Craig Santos Perez
The 28th Māori Batallion of the New Zealand Army served in Greece, North Africa, and Italy during World War II. They were highly decorated, respected, and feared. …
On Saturday I voted in Libya’s first free elections in nearly fifty years. It was a great feeling multiplied by the exuberant sense of joy expressed by the people on the street in Tripoli. After voting, we drove to Martyrs’…
No moon tonight, but aren’t you tired of hearing
about these things, the crutch I’ve strung these notes
along? Either way, there is no moon; it finally
rained. The heat’s not broken yet, but still,
a summer sky-river made its way to us
at last. . . .
Ilan Stavans and Harry Morales
Translated from Spanish by Harry Morales He woke up early. He had had a bad night. The white bed sheets were hot and wrinkled and he had an Apache Indian indentation across his left cheek. The bad news, that’s what…
The siege of Sarajevo ran from April 1992 to February 1996. Of the estimated 10,000 civilians who died 1,500 were children; 56,000 people were wounded. Slobodan Milosevic, Radovan Karadzic and Ratko Mladic were the architects of the brutal blockade, a…
Erika Jo Brown
Much might be made of the paralepsis in the title of Adam Fell’s debut poetry collection, I Am Not a Pioneer.…
William Carlos Williams
First Published in The Kenyon Review, Summer 1948, Vol. X, No. 3 In the center, above the basin, the mirror. To the left of it the Maxfield Parrish, Ulysses at Sea his small ship coming fog threatened from between Scylla…
Categories of Understanding
I’m studying the unspoken.
“What?” my son asks.
“What are you looking at?”
But there is no explaining,
Franny fought the gridlock on I-Drive for an hour only to arrive at the Palmscape Funerarium too late—seven-thirty, the viewing had ended at seven. Instead of a funeral party she found a man in a reindeer suit. He slumped on…
I placed the distal blade of the mayo scissors through the bean-sized opening at the bottom of her mutilated genitals. It was as though my patient’s bottom had been set on fire; her clitoris, clitoral hood, and labia were gone.…
The “girls of peculiar” in Catherine Pierce’s eponymous second collection of poems hail from a variety of strange and mythic places: the spooky recesses of personal history (a recurring purple-haired high school self), the cliques of adolescence
The preposterous rouses us.
Cardinal in a hardware store,
cupcake in a sock drawer.
The clown was on her way to work.
On offer was another portion
of winter’s tin entrenchment.
Sobbing shrubs, streets empty

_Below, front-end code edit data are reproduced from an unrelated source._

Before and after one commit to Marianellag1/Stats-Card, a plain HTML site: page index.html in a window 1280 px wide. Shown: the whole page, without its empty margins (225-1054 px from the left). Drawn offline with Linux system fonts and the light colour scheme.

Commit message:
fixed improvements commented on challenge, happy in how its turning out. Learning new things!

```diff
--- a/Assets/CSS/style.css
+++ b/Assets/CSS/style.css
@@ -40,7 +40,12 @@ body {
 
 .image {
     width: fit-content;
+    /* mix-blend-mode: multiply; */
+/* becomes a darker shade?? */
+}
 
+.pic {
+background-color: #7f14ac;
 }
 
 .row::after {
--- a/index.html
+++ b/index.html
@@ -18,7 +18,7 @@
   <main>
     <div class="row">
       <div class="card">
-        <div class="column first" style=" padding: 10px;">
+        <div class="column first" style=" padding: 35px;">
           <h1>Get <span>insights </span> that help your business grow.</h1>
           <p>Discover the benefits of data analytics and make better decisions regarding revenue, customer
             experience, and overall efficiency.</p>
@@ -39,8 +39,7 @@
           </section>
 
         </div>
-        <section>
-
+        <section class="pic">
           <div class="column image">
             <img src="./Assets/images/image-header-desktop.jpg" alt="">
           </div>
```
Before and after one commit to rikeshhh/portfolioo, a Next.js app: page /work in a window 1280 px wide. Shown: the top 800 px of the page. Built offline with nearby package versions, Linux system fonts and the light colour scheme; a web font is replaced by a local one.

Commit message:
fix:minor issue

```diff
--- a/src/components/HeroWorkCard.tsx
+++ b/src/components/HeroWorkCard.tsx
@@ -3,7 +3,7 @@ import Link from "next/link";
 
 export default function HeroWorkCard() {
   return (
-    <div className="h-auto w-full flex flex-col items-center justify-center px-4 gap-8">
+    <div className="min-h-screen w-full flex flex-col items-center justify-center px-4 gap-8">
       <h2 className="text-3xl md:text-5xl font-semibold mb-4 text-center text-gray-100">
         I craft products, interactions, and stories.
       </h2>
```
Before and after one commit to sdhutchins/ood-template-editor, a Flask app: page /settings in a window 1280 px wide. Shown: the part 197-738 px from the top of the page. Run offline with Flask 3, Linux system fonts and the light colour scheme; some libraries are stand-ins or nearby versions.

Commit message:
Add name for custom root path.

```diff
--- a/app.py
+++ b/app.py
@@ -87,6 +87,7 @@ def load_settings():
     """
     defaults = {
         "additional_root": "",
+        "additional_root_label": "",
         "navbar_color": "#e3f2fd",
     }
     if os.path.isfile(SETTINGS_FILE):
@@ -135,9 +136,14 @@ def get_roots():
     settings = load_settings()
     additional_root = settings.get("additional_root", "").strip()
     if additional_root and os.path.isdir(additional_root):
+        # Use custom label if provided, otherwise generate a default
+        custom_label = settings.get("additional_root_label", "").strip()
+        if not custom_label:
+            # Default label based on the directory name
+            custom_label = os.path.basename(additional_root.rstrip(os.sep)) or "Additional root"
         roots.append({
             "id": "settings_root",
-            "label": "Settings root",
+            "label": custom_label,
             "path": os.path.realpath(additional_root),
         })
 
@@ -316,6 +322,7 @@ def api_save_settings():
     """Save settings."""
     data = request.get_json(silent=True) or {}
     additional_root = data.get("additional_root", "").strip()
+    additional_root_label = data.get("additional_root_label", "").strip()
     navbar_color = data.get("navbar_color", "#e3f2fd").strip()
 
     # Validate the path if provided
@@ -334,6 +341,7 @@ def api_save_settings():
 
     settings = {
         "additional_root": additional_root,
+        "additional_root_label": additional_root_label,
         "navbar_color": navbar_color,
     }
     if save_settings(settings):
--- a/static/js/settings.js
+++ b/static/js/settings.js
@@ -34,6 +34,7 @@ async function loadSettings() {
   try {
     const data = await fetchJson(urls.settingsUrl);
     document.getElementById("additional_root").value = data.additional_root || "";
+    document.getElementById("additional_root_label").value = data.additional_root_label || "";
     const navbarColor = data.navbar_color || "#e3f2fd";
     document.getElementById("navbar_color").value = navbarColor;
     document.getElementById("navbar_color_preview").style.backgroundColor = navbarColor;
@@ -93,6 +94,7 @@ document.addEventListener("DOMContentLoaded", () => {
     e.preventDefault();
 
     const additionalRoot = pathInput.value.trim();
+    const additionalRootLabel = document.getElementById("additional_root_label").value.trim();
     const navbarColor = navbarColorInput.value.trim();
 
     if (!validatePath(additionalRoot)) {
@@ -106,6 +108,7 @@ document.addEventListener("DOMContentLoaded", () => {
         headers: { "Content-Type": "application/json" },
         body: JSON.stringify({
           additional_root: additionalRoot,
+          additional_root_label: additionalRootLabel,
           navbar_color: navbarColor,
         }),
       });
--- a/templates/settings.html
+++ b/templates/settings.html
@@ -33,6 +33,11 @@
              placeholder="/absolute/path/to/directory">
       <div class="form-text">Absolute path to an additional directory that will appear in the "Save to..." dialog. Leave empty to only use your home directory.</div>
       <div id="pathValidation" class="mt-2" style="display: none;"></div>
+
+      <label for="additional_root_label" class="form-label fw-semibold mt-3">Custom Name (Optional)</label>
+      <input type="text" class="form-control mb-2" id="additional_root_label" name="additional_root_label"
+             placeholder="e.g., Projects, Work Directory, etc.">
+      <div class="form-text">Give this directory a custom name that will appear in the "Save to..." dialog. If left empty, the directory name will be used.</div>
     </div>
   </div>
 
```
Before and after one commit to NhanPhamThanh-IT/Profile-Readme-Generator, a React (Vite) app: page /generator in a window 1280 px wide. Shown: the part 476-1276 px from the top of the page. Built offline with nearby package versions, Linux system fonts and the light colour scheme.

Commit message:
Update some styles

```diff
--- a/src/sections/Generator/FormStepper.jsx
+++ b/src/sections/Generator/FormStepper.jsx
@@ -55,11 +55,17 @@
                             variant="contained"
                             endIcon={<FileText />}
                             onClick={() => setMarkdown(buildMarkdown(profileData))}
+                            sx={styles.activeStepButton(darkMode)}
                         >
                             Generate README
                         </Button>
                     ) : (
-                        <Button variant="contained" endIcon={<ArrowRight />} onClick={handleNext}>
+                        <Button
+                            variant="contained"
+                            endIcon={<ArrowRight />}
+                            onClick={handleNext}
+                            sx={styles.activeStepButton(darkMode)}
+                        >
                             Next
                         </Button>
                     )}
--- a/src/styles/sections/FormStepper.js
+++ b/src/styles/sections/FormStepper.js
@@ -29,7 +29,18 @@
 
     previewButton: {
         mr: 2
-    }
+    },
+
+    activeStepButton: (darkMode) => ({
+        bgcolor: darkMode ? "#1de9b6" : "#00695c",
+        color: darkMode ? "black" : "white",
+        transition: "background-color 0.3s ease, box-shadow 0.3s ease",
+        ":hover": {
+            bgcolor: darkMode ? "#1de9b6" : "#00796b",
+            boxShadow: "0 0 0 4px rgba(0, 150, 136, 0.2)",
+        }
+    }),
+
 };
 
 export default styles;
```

It was the summer I thought I was pregnant. The summer we moved to the city. Some people hoe their hair into crop lines and say, “Why would you bring a child into this world?” I was not then, and…
Thomas Merton claimed that “there is in all visible things an invisible fecundity, a dimmed light, a meek namelessnes, a hidden wholeness.” Geoffrey Nutter’s poems accept this proposition, and try very hard to reveal this hidden wholeness—not by questioning the meaning of things, but by striving to see past the very stuff of the world.…
Ah, Ravicka. Where the bookstores are all independent, language swoops through the body, and buildings disintegrate. A city-state in flux and crisis. Belgians know about it. Citizens are disappearing. There’s still good coffee, though it’s the end of the world.…